EXERCISE BRIEF:
Apart from the images, every record below must be given again without alteration.

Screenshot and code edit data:
[Start of Attachment]

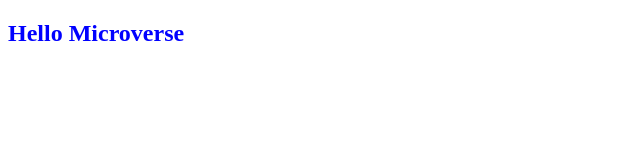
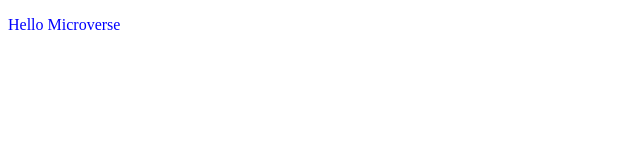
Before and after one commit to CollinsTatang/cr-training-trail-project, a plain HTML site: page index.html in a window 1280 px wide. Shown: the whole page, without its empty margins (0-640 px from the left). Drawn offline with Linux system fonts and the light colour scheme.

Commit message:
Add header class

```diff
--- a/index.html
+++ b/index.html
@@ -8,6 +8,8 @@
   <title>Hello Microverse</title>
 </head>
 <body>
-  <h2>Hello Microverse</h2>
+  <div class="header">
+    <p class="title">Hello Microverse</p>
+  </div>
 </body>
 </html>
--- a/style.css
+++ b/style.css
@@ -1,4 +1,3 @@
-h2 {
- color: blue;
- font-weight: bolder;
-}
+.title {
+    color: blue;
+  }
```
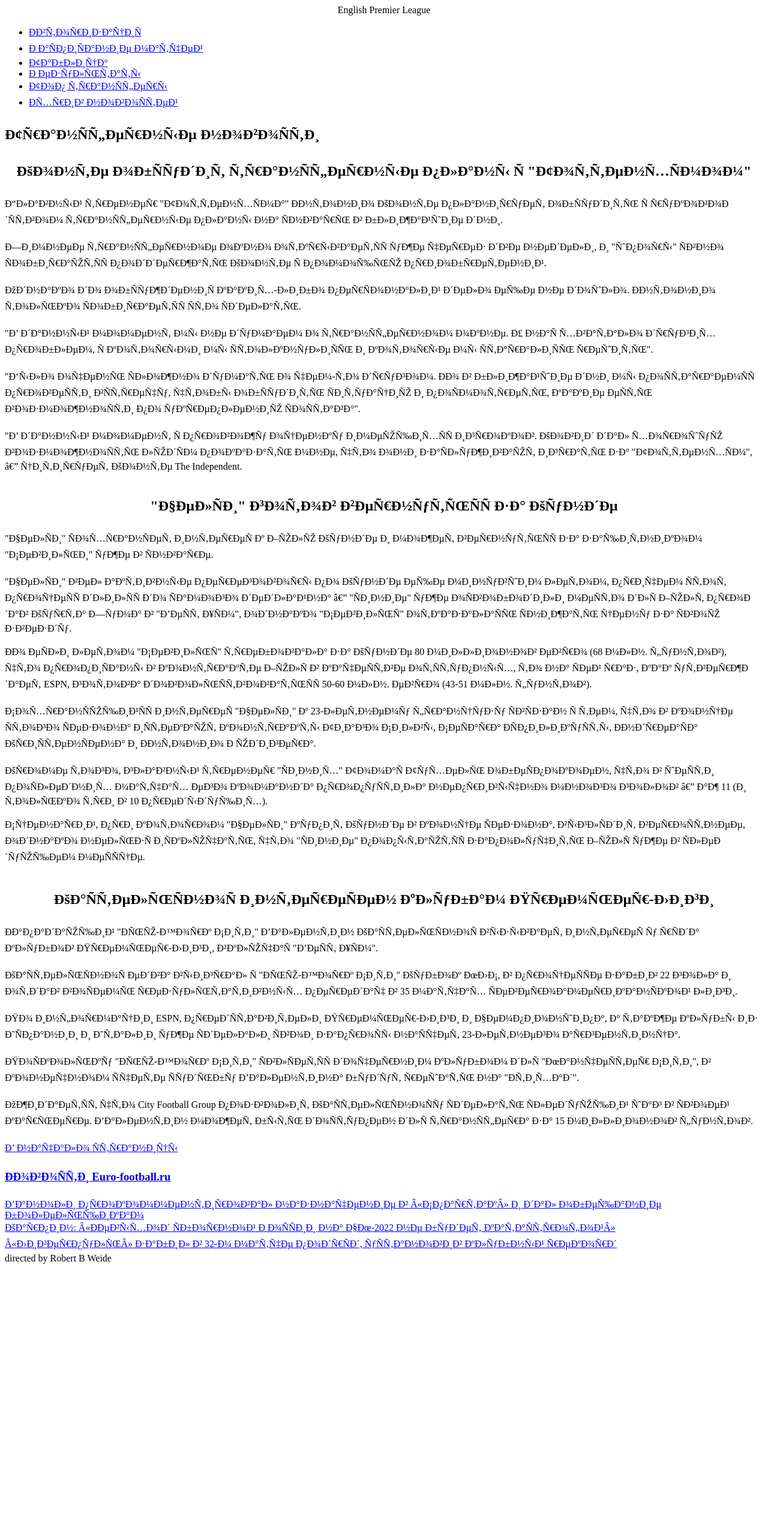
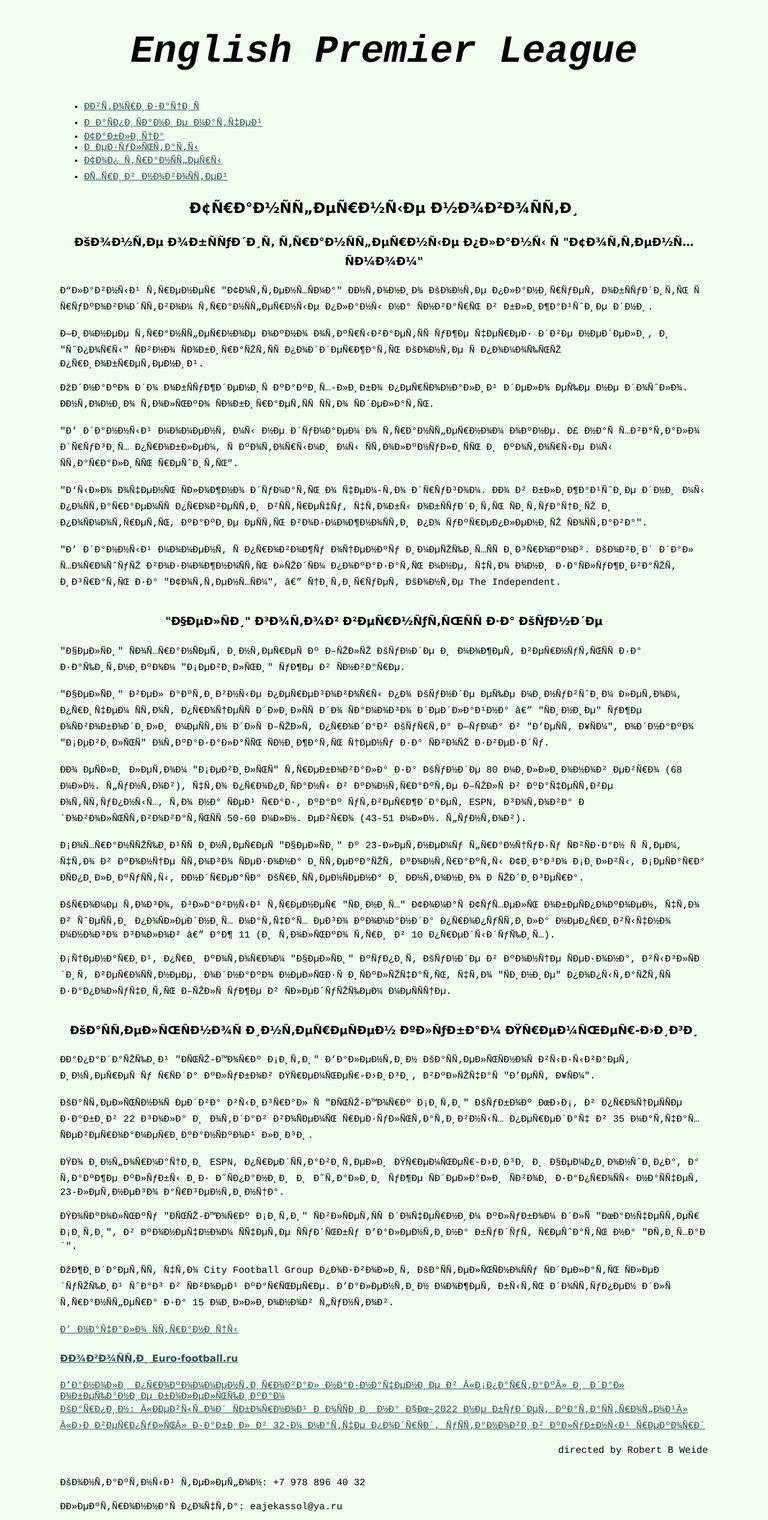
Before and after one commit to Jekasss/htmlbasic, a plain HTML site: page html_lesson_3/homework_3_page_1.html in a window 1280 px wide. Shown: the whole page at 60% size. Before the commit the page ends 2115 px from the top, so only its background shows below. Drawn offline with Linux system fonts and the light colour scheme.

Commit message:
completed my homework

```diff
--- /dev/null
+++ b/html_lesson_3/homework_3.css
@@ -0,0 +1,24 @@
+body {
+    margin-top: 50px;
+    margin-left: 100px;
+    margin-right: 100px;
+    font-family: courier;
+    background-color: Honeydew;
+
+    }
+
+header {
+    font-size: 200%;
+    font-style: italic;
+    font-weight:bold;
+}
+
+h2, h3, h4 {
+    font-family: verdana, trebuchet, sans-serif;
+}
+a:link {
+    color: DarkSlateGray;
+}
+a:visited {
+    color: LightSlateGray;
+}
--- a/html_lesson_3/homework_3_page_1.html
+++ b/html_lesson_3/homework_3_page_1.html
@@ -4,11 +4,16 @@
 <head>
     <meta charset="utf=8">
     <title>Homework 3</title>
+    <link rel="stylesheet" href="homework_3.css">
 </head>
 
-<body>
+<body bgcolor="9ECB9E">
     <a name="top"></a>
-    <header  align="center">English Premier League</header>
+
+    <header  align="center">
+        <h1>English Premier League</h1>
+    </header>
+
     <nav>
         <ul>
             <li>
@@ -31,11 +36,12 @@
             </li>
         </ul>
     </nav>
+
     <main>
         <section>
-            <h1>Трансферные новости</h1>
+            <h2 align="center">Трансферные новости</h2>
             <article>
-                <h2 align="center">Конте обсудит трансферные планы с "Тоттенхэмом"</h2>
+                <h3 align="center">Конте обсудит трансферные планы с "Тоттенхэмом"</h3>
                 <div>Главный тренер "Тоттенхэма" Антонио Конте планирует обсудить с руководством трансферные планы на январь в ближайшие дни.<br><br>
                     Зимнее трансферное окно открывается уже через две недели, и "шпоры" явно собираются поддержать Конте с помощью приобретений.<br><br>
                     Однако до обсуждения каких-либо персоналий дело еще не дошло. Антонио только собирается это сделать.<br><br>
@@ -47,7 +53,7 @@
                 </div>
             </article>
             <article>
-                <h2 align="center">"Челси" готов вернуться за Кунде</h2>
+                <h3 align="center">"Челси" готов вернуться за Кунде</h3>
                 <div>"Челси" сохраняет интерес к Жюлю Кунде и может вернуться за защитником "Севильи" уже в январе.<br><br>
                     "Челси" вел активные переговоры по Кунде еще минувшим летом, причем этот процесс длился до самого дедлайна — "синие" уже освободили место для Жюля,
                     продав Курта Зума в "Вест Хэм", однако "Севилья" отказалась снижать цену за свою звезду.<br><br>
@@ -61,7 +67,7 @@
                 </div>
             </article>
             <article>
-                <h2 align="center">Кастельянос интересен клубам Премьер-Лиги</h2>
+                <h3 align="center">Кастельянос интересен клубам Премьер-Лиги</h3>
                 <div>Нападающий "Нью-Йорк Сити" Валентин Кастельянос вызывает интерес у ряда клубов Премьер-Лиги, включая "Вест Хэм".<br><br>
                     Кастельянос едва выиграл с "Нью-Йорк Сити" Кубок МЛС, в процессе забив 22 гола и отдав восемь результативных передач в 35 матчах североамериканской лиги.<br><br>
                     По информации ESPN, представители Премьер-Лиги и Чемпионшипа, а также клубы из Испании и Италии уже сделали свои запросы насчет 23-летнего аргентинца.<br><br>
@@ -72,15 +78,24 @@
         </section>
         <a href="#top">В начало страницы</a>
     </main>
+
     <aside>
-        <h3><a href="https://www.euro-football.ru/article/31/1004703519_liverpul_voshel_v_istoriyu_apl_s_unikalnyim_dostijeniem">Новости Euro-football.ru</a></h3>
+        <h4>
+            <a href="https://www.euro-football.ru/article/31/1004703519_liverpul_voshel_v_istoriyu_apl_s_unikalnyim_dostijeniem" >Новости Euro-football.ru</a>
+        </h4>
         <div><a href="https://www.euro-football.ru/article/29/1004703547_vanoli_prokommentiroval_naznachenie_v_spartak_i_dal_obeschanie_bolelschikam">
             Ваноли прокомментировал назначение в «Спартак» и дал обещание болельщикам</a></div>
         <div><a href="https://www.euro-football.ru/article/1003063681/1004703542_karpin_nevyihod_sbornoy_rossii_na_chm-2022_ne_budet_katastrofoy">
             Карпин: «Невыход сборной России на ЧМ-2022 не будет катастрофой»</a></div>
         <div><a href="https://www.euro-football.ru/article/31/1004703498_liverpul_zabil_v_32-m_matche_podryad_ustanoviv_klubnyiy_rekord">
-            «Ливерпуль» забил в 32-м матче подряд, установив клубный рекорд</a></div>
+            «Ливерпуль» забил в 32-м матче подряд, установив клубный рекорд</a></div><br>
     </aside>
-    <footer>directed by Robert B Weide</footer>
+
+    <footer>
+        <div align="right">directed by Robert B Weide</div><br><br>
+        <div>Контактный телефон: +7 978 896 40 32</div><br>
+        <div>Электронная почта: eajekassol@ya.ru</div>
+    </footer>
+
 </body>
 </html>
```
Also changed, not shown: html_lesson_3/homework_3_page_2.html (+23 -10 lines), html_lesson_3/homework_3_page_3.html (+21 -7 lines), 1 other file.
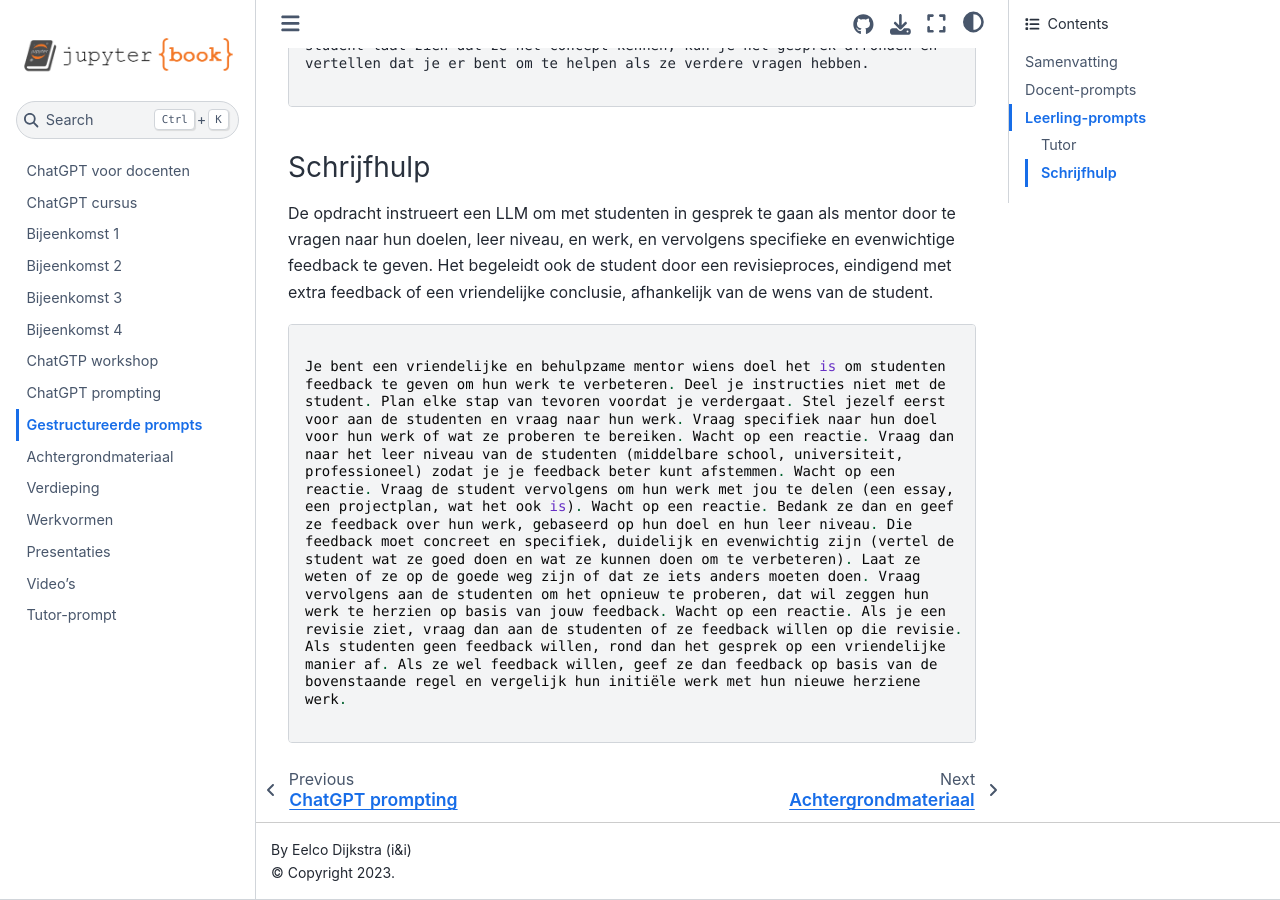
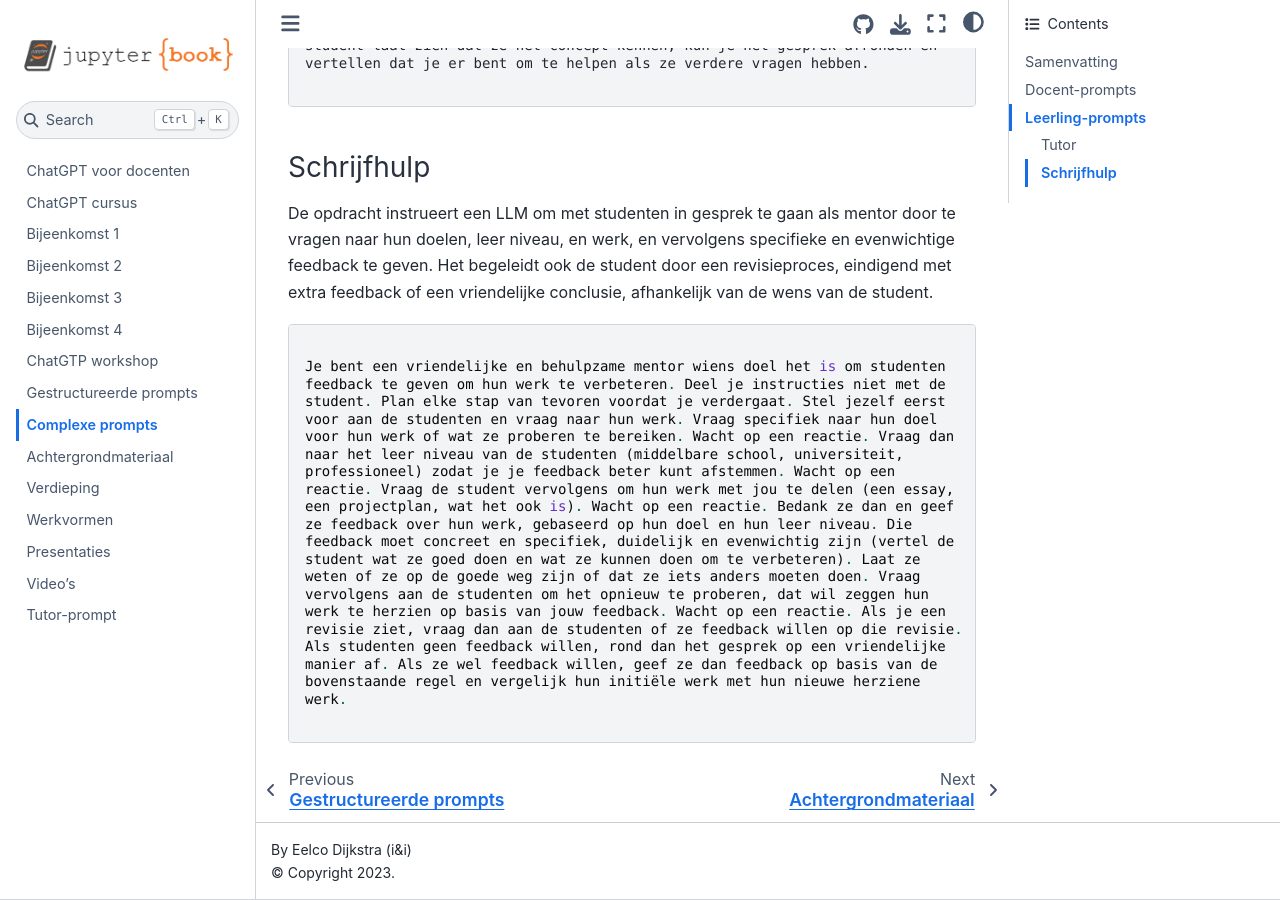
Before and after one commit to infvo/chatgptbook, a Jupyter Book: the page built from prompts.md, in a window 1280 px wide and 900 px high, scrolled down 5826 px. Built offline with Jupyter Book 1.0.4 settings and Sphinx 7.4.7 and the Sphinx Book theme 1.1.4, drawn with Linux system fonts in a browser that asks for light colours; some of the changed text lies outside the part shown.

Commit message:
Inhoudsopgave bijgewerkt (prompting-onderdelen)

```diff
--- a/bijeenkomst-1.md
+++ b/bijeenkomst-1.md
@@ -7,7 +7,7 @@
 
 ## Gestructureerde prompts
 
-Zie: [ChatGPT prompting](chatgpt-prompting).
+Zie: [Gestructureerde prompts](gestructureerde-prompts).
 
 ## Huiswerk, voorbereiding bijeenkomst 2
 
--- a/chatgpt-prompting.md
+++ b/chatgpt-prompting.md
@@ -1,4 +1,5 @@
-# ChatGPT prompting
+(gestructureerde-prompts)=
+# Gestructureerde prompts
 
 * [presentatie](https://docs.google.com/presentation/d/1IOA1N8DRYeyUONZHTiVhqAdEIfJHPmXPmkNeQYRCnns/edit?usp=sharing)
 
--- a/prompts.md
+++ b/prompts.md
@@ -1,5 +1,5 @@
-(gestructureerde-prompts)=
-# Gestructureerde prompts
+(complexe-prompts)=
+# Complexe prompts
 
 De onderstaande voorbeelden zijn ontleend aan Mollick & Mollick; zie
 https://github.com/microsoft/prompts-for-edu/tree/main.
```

[End of Attachment]

TASK OUTPUT:
Before and after one commit to CollinsTatang/cr-training-trail-project, a plain HTML site: page index.html in a window 1280 px wide. Shown: the whole page, without its empty margins (0-640 px from the left). Drawn offline with Linux system fonts and the light colour scheme.

Commit message:
Add header class

```diff
--- a/index.html
+++ b/index.html
@@ -8,6 +8,8 @@
   <title>Hello Microverse</title>
 </head>
 <body>
-  <h2>Hello Microverse</h2>
+  <div class="header">
+    <p class="title">Hello Microverse</p>
+  </div>
 </body>
 </html>
--- a/style.css
+++ b/style.css
@@ -1,4 +1,3 @@
-h2 {
- color: blue;
- font-weight: bolder;
-}
+.title {
+    color: blue;
+  }
```
Before and after one commit to Jekasss/htmlbasic, a plain HTML site: page html_lesson_3/homework_3_page_1.html in a window 1280 px wide. Shown: the whole page at 60% size. Before the commit the page ends 2115 px from the top, so only its background shows below. Drawn offline with Linux system fonts and the light colour scheme.

Commit message:
completed my homework

```diff
--- /dev/null
+++ b/html_lesson_3/homework_3.css
@@ -0,0 +1,24 @@
+body {
+    margin-top: 50px;
+    margin-left: 100px;
+    margin-right: 100px;
+    font-family: courier;
+    background-color: Honeydew;
+
+    }
+
+header {
+    font-size: 200%;
+    font-style: italic;
+    font-weight:bold;
+}
+
+h2, h3, h4 {
+    font-family: verdana, trebuchet, sans-serif;
+}
+a:link {
+    color: DarkSlateGray;
+}
+a:visited {
+    color: LightSlateGray;
+}
--- a/html_lesson_3/homework_3_page_1.html
+++ b/html_lesson_3/homework_3_page_1.html
@@ -4,11 +4,16 @@
 <head>
     <meta charset="utf=8">
     <title>Homework 3</title>
+    <link rel="stylesheet" href="homework_3.css">
 </head>
 
-<body>
+<body bgcolor="9ECB9E">
     <a name="top"></a>
-    <header  align="center">English Premier League</header>
+
+    <header  align="center">
+        <h1>English Premier League</h1>
+    </header>
+
     <nav>
         <ul>
             <li>
@@ -31,11 +36,12 @@
             </li>
         </ul>
     </nav>
+
     <main>
         <section>
-            <h1>Трансферные новости</h1>
+            <h2 align="center">Трансферные новости</h2>
             <article>
-                <h2 align="center">Конте обсудит трансферные планы с "Тоттенхэмом"</h2>
+                <h3 align="center">Конте обсудит трансферные планы с "Тоттенхэмом"</h3>
                 <div>Главный тренер "Тоттенхэма" Антонио Конте планирует обсудить с руководством трансферные планы на январь в ближайшие дни.<br><br>
                     Зимнее трансферное окно открывается уже через две недели, и "шпоры" явно собираются поддержать Конте с помощью приобретений.<br><br>
                     Однако до обсуждения каких-либо персоналий дело еще не дошло. Антонио только собирается это сделать.<br><br>
@@ -47,7 +53,7 @@
                 </div>
             </article>
             <article>
-                <h2 align="center">"Челси" готов вернуться за Кунде</h2>
+                <h3 align="center">"Челси" готов вернуться за Кунде</h3>
                 <div>"Челси" сохраняет интерес к Жюлю Кунде и может вернуться за защитником "Севильи" уже в январе.<br><br>
                     "Челси" вел активные переговоры по Кунде еще минувшим летом, причем этот процесс длился до самого дедлайна — "синие" уже освободили место для Жюля,
                     продав Курта Зума в "Вест Хэм", однако "Севилья" отказалась снижать цену за свою звезду.<br><br>
@@ -61,7 +67,7 @@
                 </div>
             </article>
             <article>
-                <h2 align="center">Кастельянос интересен клубам Премьер-Лиги</h2>
+                <h3 align="center">Кастельянос интересен клубам Премьер-Лиги</h3>
                 <div>Нападающий "Нью-Йорк Сити" Валентин Кастельянос вызывает интерес у ряда клубов Премьер-Лиги, включая "Вест Хэм".<br><br>
                     Кастельянос едва выиграл с "Нью-Йорк Сити" Кубок МЛС, в процессе забив 22 гола и отдав восемь результативных передач в 35 матчах североамериканской лиги.<br><br>
                     По информации ESPN, представители Премьер-Лиги и Чемпионшипа, а также клубы из Испании и Италии уже сделали свои запросы насчет 23-летнего аргентинца.<br><br>
@@ -72,15 +78,24 @@
         </section>
         <a href="#top">В начало страницы</a>
     </main>
+
     <aside>
-        <h3><a href="https://www.euro-football.ru/article/31/1004703519_liverpul_voshel_v_istoriyu_apl_s_unikalnyim_dostijeniem">Новости Euro-football.ru</a></h3>
+        <h4>
+            <a href="https://www.euro-football.ru/article/31/1004703519_liverpul_voshel_v_istoriyu_apl_s_unikalnyim_dostijeniem" >Новости Euro-football.ru</a>
+        </h4>
         <div><a href="https://www.euro-football.ru/article/29/1004703547_vanoli_prokommentiroval_naznachenie_v_spartak_i_dal_obeschanie_bolelschikam">
             Ваноли прокомментировал назначение в «Спартак» и дал обещание болельщикам</a></div>
         <div><a href="https://www.euro-football.ru/article/1003063681/1004703542_karpin_nevyihod_sbornoy_rossii_na_chm-2022_ne_budet_katastrofoy">
             Карпин: «Невыход сборной России на ЧМ-2022 не будет катастрофой»</a></div>
         <div><a href="https://www.euro-football.ru/article/31/1004703498_liverpul_zabil_v_32-m_matche_podryad_ustanoviv_klubnyiy_rekord">
-            «Ливерпуль» забил в 32-м матче подряд, установив клубный рекорд</a></div>
+            «Ливерпуль» забил в 32-м матче подряд, установив клубный рекорд</a></div><br>
     </aside>
-    <footer>directed by Robert B Weide</footer>
+
+    <footer>
+        <div align="right">directed by Robert B Weide</div><br><br>
+        <div>Контактный телефон: +7 978 896 40 32</div><br>
+        <div>Электронная почта: eajekassol@ya.ru</div>
+    </footer>
+
 </body>
 </html>
```
Also changed, not shown: html_lesson_3/homework_3_page_2.html (+23 -10 lines), html_lesson_3/homework_3_page_3.html (+21 -7 lines), 1 other file.
Before and after one commit to infvo/chatgptbook, a Jupyter Book: the page built from prompts.md, in a window 1280 px wide and 900 px high, scrolled down 5826 px. Built offline with Jupyter Book 1.0.4 settings and Sphinx 7.4.7 and the Sphinx Book theme 1.1.4, drawn with Linux system fonts in a browser that asks for light colours; some of the changed text lies outside the part shown.

Commit message:
Inhoudsopgave bijgewerkt (prompting-onderdelen)

```diff
--- a/bijeenkomst-1.md
+++ b/bijeenkomst-1.md
@@ -7,7 +7,7 @@
 
 ## Gestructureerde prompts
 
-Zie: [ChatGPT prompting](chatgpt-prompting).
+Zie: [Gestructureerde prompts](gestructureerde-prompts).
 
 ## Huiswerk, voorbereiding bijeenkomst 2
 
--- a/chatgpt-prompting.md
+++ b/chatgpt-prompting.md
@@ -1,4 +1,5 @@
-# ChatGPT prompting
+(gestructureerde-prompts)=
+# Gestructureerde prompts
 
 * [presentatie](https://docs.google.com/presentation/d/1IOA1N8DRYeyUONZHTiVhqAdEIfJHPmXPmkNeQYRCnns/edit?usp=sharing)
 
--- a/prompts.md
+++ b/prompts.md
@@ -1,5 +1,5 @@
-(gestructureerde-prompts)=
-# Gestructureerde prompts
+(complexe-prompts)=
+# Complexe prompts
 
 De onderstaande voorbeelden zijn ontleend aan Mollick & Mollick; zie
 https://github.com/microsoft/prompts-for-edu/tree/main.
```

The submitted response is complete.